In honor of Domestic Violence Awareness Month, Women Helping Women (WHW) – a social justice agency dedicated to combating gender-based violence around Cincinnati – at the University of Cincinnati (UC) is hosting a series of events dedicated to raising awareness and letting survivors of domestic violence know they are not alone.
Zoe Miller, the campus advocate for WHW at UC, explained that one in four women and one in nine men have experienced some form of intimate partner physical violence, sexual violence or stalking. Of those numbers, individuals between 18 to 24 are at the highest risk of being abused by an intimate partner. Bringing awareness to a college campus is an essential step in offering aid and solidarity to survivors.
As part of their ongoing series of events, WHW is hosting the Purple Walk on Oct. 22, at 5:30 p.m. They invite the UC community to show up in purple and walk a mile around UC's campus. The walk will begin at Mews Garden by the Steger Student Life Center.
"The goal is to have as many UC community members as possible show up in Purple and walk a mile around UC's campus to show that we do not stand for Domestic Violence and we are coming together to show support for those affected," said Miller. "After the walk, we will end with a Candlelight Vigil."
The purpose of the mile is to be a time of reflection for participants. The mile allows for quiet acknowledgment and shows a strong sense of visual solidarity for commitment to ending this social justice issue. At the Candlelight Vigil, participants will have a moment of silence followed by a poetry reading. Survivors of domestic violence will then have the opportunity to speak out and share their stories.
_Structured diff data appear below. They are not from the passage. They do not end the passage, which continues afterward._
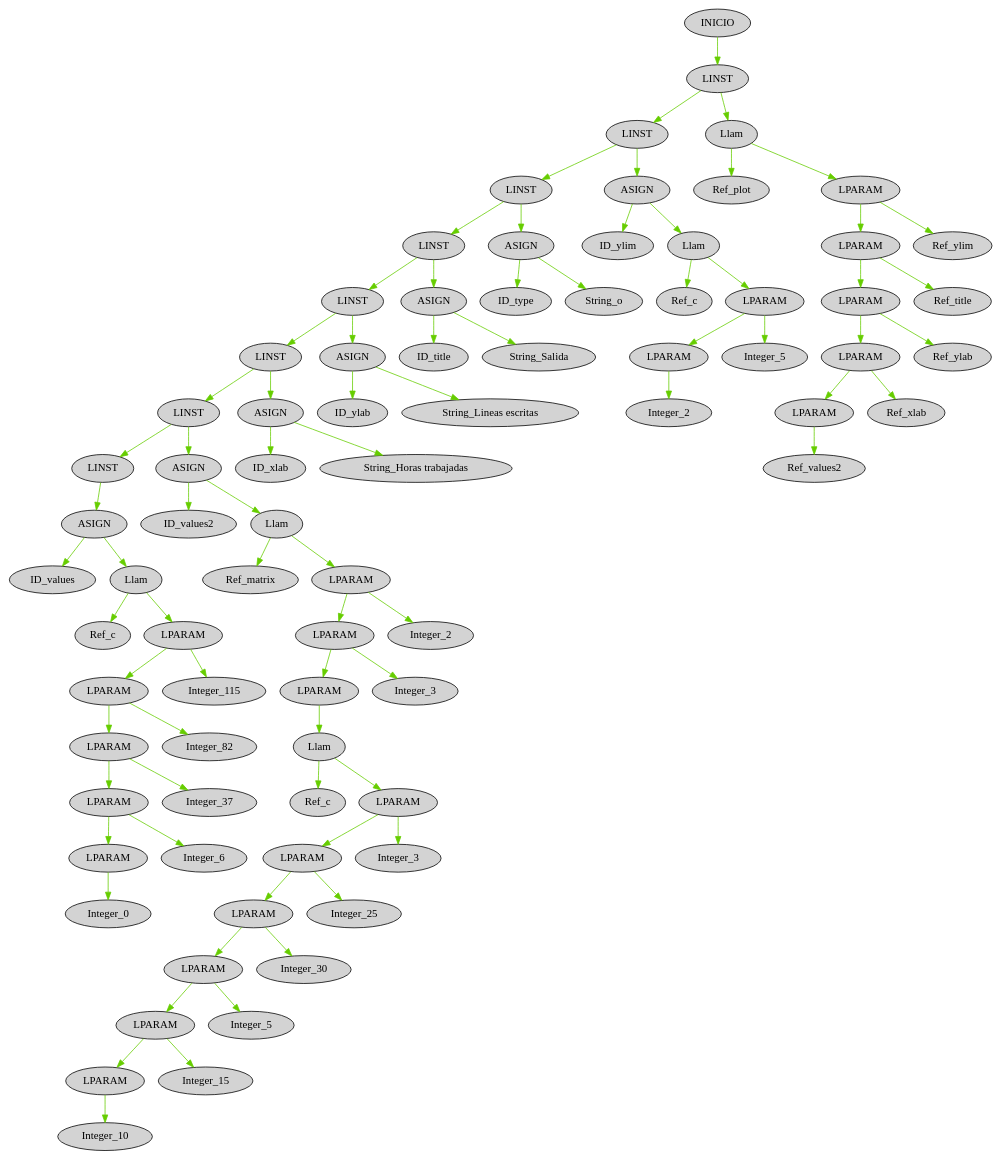
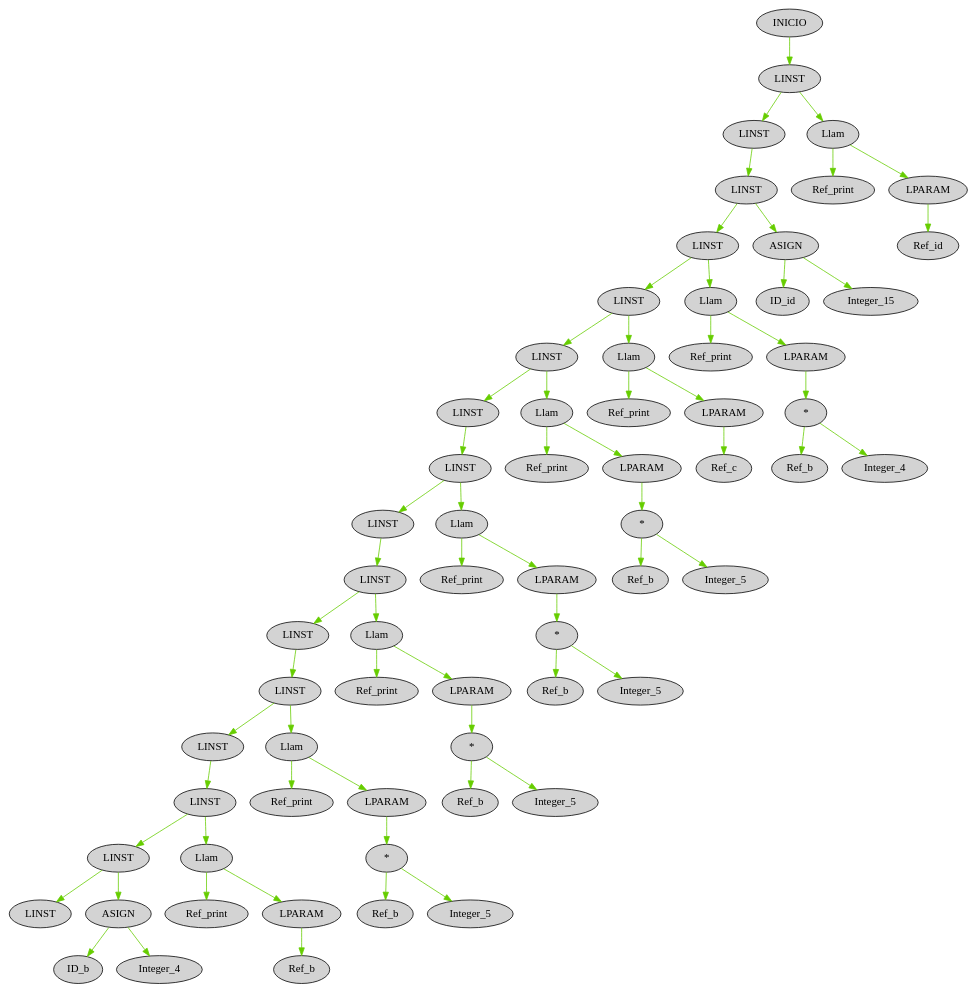
One commit to ElmerAlay/OLC21P2020 changed the diagram in OLC2P12020/AST_proyecto.dot. Above: the diagram before and after it, drawn with Graphviz. The commit also changed 84 other files, not shown here.

```diff
--- a/OLC2P12020/AST_proyecto.dot
+++ b/OLC2P12020/AST_proyecto.dot
@@ -1,235 +1,196 @@
 digraph G { node[shape=oval, style=filled, collor=coral]; edge[color=chartreuse3]; rankdir=UD 
 
-"155" [label="INICIO"]
-"154" [label="LINST"]
-"155" -> "154"
-"154" [label="LINST"]
-"141" [label="LINST"]
-"154" -> "141"
-"141" [label="LINST"]
-"132" [label="LINST"]
-"141" -> "132"
-"132" [label="LINST"]
-"128" [label="LINST"]
-"132" -> "128"
-"128" [label="LINST"]
-"124" [label="LINST"]
-"128" -> "124"
-"124" [label="LINST"]
-"120" [label="LINST"]
-"124" -> "120"
-"120" [label="LINST"]
-"116" [label="LINST"]
-"120" -> "116"
-"116" [label="LINST"]
-"92" [label="LINST"]
-"116" -> "92"
-"92" [label="LINST"]
-"91" [label="ASIGN"]
-"92" -> "91"
-"91" [label="ASIGN"]
-"90" [label="ID_values"]
-"91" -> "90"
-"91" [label="ASIGN"]
-"89" [label="Llam"]
-"91" -> "89"
-"89" [label="Llam"]
-"88" [label="Ref_c"]
-"89" -> "88"
-"89" [label="Llam"]
-"87" [label="LPARAM"]
-"89" -> "87"
-"87" [label="LPARAM"]
-"85" [label="LPARAM"]
-"87" -> "85"
-"85" [label="LPARAM"]
-"83" [label="LPARAM"]
-"85" -> "83"
-"83" [label="LPARAM"]
-"81" [label="LPARAM"]
-"83" -> "81"
-"81" [label="LPARAM"]
-"79" [label="LPARAM"]
-"81" -> "79"
-"79" [label="LPARAM"]
-"78" [label="Integer_0"]
-"79" -> "78"
-"81" [label="LPARAM"]
-"80" [label="Integer_6"]
-"81" -> "80"
-"83" [label="LPARAM"]
-"82" [label="Integer_37"]
-"83" -> "82"
-"85" [label="LPARAM"]
-"84" [label="Integer_82"]
-"85" -> "84"
-"87" [label="LPARAM"]
-"86" [label="Integer_115"]
-"87" -> "86"
-"116" [label="LINST"]
-"115" [label="ASIGN"]
-"116" -> "115"
-"115" [label="ASIGN"]
-"114" [label="ID_values2"]
-"115" -> "114"
-"115" [label="ASIGN"]
-"113" [label="Llam"]
-"115" -> "113"
-"113" [label="Llam"]
-"112" [label="Ref_matrix"]
-"113" -> "112"
-"113" [label="Llam"]
-"111" [label="LPARAM"]
-"113" -> "111"
-"111" [label="LPARAM"]
-"109" [label="LPARAM"]
-"111" -> "109"
-"109" [label="LPARAM"]
-"107" [label="LPARAM"]
-"109" -> "107"
-"107" [label="LPARAM"]
-"106" [label="Llam"]
-"107" -> "106"
-"106" [label="Llam"]
-"105" [label="Ref_c"]
-"106" -> "105"
-"106" [label="Llam"]
-"104" [label="LPARAM"]
-"106" -> "104"
-"104" [label="LPARAM"]
-"102" [label="LPARAM"]
-"104" -> "102"
-"102" [label="LPARAM"]
-"100" [label="LPARAM"]
-"102" -> "100"
-"100" [label="LPARAM"]
-"98" [label="LPARAM"]
-"100" -> "98"
-"98" [label="LPARAM"]
-"96" [label="LPARAM"]
-"98" -> "96"
-"96" [label="LPARAM"]
-"94" [label="LPARAM"]
-"96" -> "94"
-"94" [label="LPARAM"]
-"93" [label="Integer_10"]
-"94" -> "93"
-"96" [label="LPARAM"]
-"95" [label="Integer_15"]
-"96" -> "95"
-"98" [label="LPARAM"]
-"97" [label="Integer_5"]
-"98" -> "97"
-"100" [label="LPARAM"]
-"99" [label="Integer_30"]
-"100" -> "99"
-"102" [label="LPARAM"]
-"101" [label="Integer_25"]
-"102" -> "101"
-"104" [label="LPARAM"]
-"103" [label="Integer_3"]
-"104" -> "103"
-"109" [label="LPARAM"]
-"108" [label="Integer_3"]
-"109" -> "108"
-"111" [label="LPARAM"]
-"110" [label="Integer_2"]
-"111" -> "110"
-"120" [label="LINST"]
-"119" [label="ASIGN"]
-"120" -> "119"
-"119" [label="ASIGN"]
-"118" [label="ID_xlab"]
-"119" -> "118"
-"119" [label="ASIGN"]
-"117" [label="String_Horas trabajadas"]
-"119" -> "117"
-"124" [label="LINST"]
-"123" [label="ASIGN"]
-"124" -> "123"
-"123" [label="ASIGN"]
-"122" [label="ID_ylab"]
-"123" -> "122"
-"123" [label="ASIGN"]
-"121" [label="String_Lineas escritas"]
-"123" -> "121"
-"128" [label="LINST"]
-"127" [label="ASIGN"]
-"128" -> "127"
-"127" [label="ASIGN"]
-"126" [label="ID_title"]
-"127" -> "126"
-"127" [label="ASIGN"]
-"125" [label="String_Salida"]
-"127" -> "125"
-"132" [label="LINST"]
-"131" [label="ASIGN"]
-"132" -> "131"
-"131" [label="ASIGN"]
-"130" [label="ID_type"]
-"131" -> "130"
-"131" [label="ASIGN"]
-"129" [label="String_o"]
-"131" -> "129"
-"141" [label="LINST"]
-"140" [label="ASIGN"]
-"141" -> "140"
-"140" [label="ASIGN"]
-"139" [label="ID_ylim"]
-"140" -> "139"
-"140" [label="ASIGN"]
-"138" [label="Llam"]
-"140" -> "138"
-"138" [label="Llam"]
-"137" [label="Ref_c"]
-"138" -> "137"
-"138" [label="Llam"]
-"136" [label="LPARAM"]
-"138" -> "136"
-"136" [label="LPARAM"]
-"134" [label="LPARAM"]
-"136" -> "134"
-"134" [label="LPARAM"]
-"133" [label="Integer_2"]
-"134" -> "133"
-"136" [label="LPARAM"]
-"135" [label="Integer_5"]
-"136" -> "135"
-"154" [label="LINST"]
-"153" [label="Llam"]
-"154" -> "153"
-"153" [label="Llam"]
-"152" [label="Ref_plot"]
-"153" -> "152"
-"153" [label="Llam"]
-"151" [label="LPARAM"]
-"153" -> "151"
-"151" [label="LPARAM"]
-"149" [label="LPARAM"]
-"151" -> "149"
-"149" [label="LPARAM"]
-"147" [label="LPARAM"]
-"149" -> "147"
-"147" [label="LPARAM"]
-"145" [label="LPARAM"]
-"147" -> "145"
-"145" [label="LPARAM"]
-"143" [label="LPARAM"]
-"145" -> "143"
-"143" [label="LPARAM"]
-"142" [label="Ref_values2"]
-"143" -> "142"
-"145" [label="LPARAM"]
-"144" [label="Ref_xlab"]
-"145" -> "144"
-"147" [label="LPARAM"]
-"146" [label="Ref_ylab"]
-"147" -> "146"
-"149" [label="LPARAM"]
-"148" [label="Ref_title"]
-"149" -> "148"
-"151" [label="LPARAM"]
-"150" [label="Ref_ylim"]
-"151" -> "150"
+"4155" [label="INICIO"]
+"4154" [label="LINST"]
+"4155" -> "4154"
+"4154" [label="LINST"]
+"4149" [label="LINST"]
+"4154" -> "4149"
+"4149" [label="LINST"]
+"4147" [label="LINST"]
+"4149" -> "4147"
+"4147" [label="LINST"]
+"4143" [label="LINST"]
+"4147" -> "4143"
+"4143" [label="LINST"]
+"4136" [label="LINST"]
+"4143" -> "4136"
+"4136" [label="LINST"]
+"4131" [label="LINST"]
+"4136" -> "4131"
+"4131" [label="LINST"]
+"4124" [label="LINST"]
+"4131" -> "4124"
+"4124" [label="LINST"]
+"4122" [label="LINST"]
+"4124" -> "4122"
+"4122" [label="LINST"]
+"4115" [label="LINST"]
+"4122" -> "4115"
+"4115" [label="LINST"]
+"4113" [label="LINST"]
+"4115" -> "4113"
+"4113" [label="LINST"]
+"4106" [label="LINST"]
+"4113" -> "4106"
+"4106" [label="LINST"]
+"4104" [label="LINST"]
+"4106" -> "4104"
+"4104" [label="LINST"]
+"4097" [label="LINST"]
+"4104" -> "4097"
+"4097" [label="LINST"]
+"4095" [label="LINST"]
+"4097" -> "4095"
+"4095" [label="LINST"]
+"4090" [label="LINST"]
+"4095" -> "4090"
+"4090" [label="LINST"]
+"4086" [label="LINST"]
+"4090" -> "4086"
+"4090" [label="LINST"]
+"4089" [label="ASIGN"]
+"4090" -> "4089"
+"4089" [label="ASIGN"]
+"4088" [label="ID_b"]
+"4089" -> "4088"
+"4089" [label="ASIGN"]
+"4087" [label="Integer_4"]
+"4089" -> "4087"
+"4095" [label="LINST"]
+"4094" [label="Llam"]
+"4095" -> "4094"
+"4094" [label="Llam"]
+"4093" [label="Ref_print"]
+"4094" -> "4093"
+"4094" [label="Llam"]
+"4092" [label="LPARAM"]
+"4094" -> "4092"
+"4092" [label="LPARAM"]
+"4091" [label="Ref_b"]
+"4092" -> "4091"
+"4104" [label="LINST"]
+"4103" [label="Llam"]
+"4104" -> "4103"
+"4103" [label="Llam"]
+"4102" [label="Ref_print"]
+"4103" -> "4102"
+"4103" [label="Llam"]
+"4101" [label="LPARAM"]
+"4103" -> "4101"
+"4101" [label="LPARAM"]
+"4100" [label="*"]
+"4101" -> "4100"
+"4100" [label="*"]
+"4098" [label="Ref_b"]
+"4100" -> "4098"
+"4100" [label="*"]
+"4099" [label="Integer_5"]
+"4100" -> "4099"
+"4113" [label="LINST"]
+"4112" [label="Llam"]
+"4113" -> "4112"
+"4112" [label="Llam"]
+"4111" [label="Ref_print"]
+"4112" -> "4111"
+"4112" [label="Llam"]
+"4110" [label="LPARAM"]
+"4112" -> "4110"
+"4110" [label="LPARAM"]
+"4109" [label="*"]
+"4110" -> "4109"
+"4109" [label="*"]
+"4107" [label="Ref_b"]
+"4109" -> "4107"
+"4109" [label="*"]
+"4108" [label="Integer_5"]
+"4109" -> "4108"
+"4122" [label="LINST"]
+"4121" [label="Llam"]
+"4122" -> "4121"
+"4121" [label="Llam"]
+"4120" [label="Ref_print"]
+"4121" -> "4120"
+"4121" [label="Llam"]
+"4119" [label="LPARAM"]
+"4121" -> "4119"
+"4119" [label="LPARAM"]
+"4118" [label="*"]
+"4119" -> "4118"
+"4118" [label="*"]
+"4116" [label="Ref_b"]
+"4118" -> "4116"
+"4118" [label="*"]
+"4117" [label="Integer_5"]
+"4118" -> "4117"
+"4131" [label="LINST"]
+"4130" [label="Llam"]
+"4131" -> "4130"
+"4130" [label="Llam"]
+"4129" [label="Ref_print"]
+"4130" -> "4129"
+"4130" [label="Llam"]
+"4128" [label="LPARAM"]
+"4130" -> "4128"
+"4128" [label="LPARAM"]
+"4127" [label="*"]
+"4128" -> "4127"
+"4127" [label="*"]
+"4125" [label="Ref_b"]
+"4127" -> "4125"
+"4127" [label="*"]
+"4126" [label="Integer_5"]
+"4127" -> "4126"
+"4136" [label="LINST"]
+"4135" [label="Llam"]
+"4136" -> "4135"
+"4135" [label="Llam"]
+"4134" [label="Ref_print"]
+"4135" -> "4134"
+"4135" [label="Llam"]
+"4133" [label="LPARAM"]
+"4135" -> "4133"
+"4133" [label="LPARAM"]
+"4132" [label="Ref_c"]
+"4133" -> "4132"
+"4143" [label="LINST"]
+"4142" [label="Llam"]
+"4143" -> "4142"
+"4142" [label="Llam"]
+"4141" [label="Ref_print"]
+"4142" -> "4141"
+"4142" [label="Llam"]
+"4140" [label="LPARAM"]
+"4142" -> "4140"
+"4140" [label="LPARAM"]
+"4139" [label="*"]
+"4140" -> "4139"
+"4139" [label="*"]
+"4137" [label="Ref_b"]
+"4139" -> "4137"
+"4139" [label="*"]
+"4138" [label="Integer_4"]
+"4139" -> "4138"
+"4147" [label="LINST"]
+"4146" [label="ASIGN"]
+"4147" -> "4146"
+"4146" [label="ASIGN"]
+"4145" [label="ID_id"]
+"4146" -> "4145"
+"4146" [label="ASIGN"]
+"4144" [label="Integer_15"]
+"4146" -> "4144"
+"4154" [label="LINST"]
+"4153" [label="Llam"]
+"4154" -> "4153"
+"4153" [label="Llam"]
+"4152" [label="Ref_print"]
+"4153" -> "4152"
+"4153" [label="Llam"]
+"4151" [label="LPARAM"]
+"4153" -> "4151"
+"4151" [label="LPARAM"]
+"4150" [label="Ref_id"]
+"4151" -> "4150"
 
 }
```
"Events like these are meant to be healing, and if a part of one's healing is sharing out to a group of supportive people, we want to provide that environment for them to do so without fear of anything resulting from it," said Miller.
In addition to this walk, WHW has been hosting an ongoing series of events related to domestic violence awareness. These events include their "In Reel Life," where a film will be shown with a discussion about ways the film normalizes problematic gender-based violence behaviors. Other events are the "Wake Up Bearcats'' where WHW provides coffee to students and helps students identify healthy versus unhealthy behaviors in a relationship.
Miller stresses that the most significant way to combat gender-based violence on a college campus is to educate students on how to identify it and provide a safe space to go to receive help once it has been identified. Her role as a campus advocate is to take the beliefs of WHW and tailor them to UC's campus.
Through these events, Miller hopes students learn that domestic violence doesn't just happen in its own sphere, and there are ways the outside community can come together to combat this. She encourages anyone who may be struggling to come to her office at 559 Steger Life Center or use the WHW website to find resources. Though their name says the word women, Miller stresses they can help anyone who needs it.
"We serve all people regardless of gender identity, anyone can be affected by gender-based violence and we are here for everyone," said Miller.
Miller hopes that a large number of UC's community shows up for this walk. The impact of everyone coming together over a prevalent issue is one that is difficult to ignore. Domestic violence awareness isn't something that should only be happening for one month of the year. WHW makes an effort year-round to continue to show the UC community they have a safe place to go should they ever need it.
"We will support [the community] to bring safety back to their emotional, mental, and physical well-being," said Miller.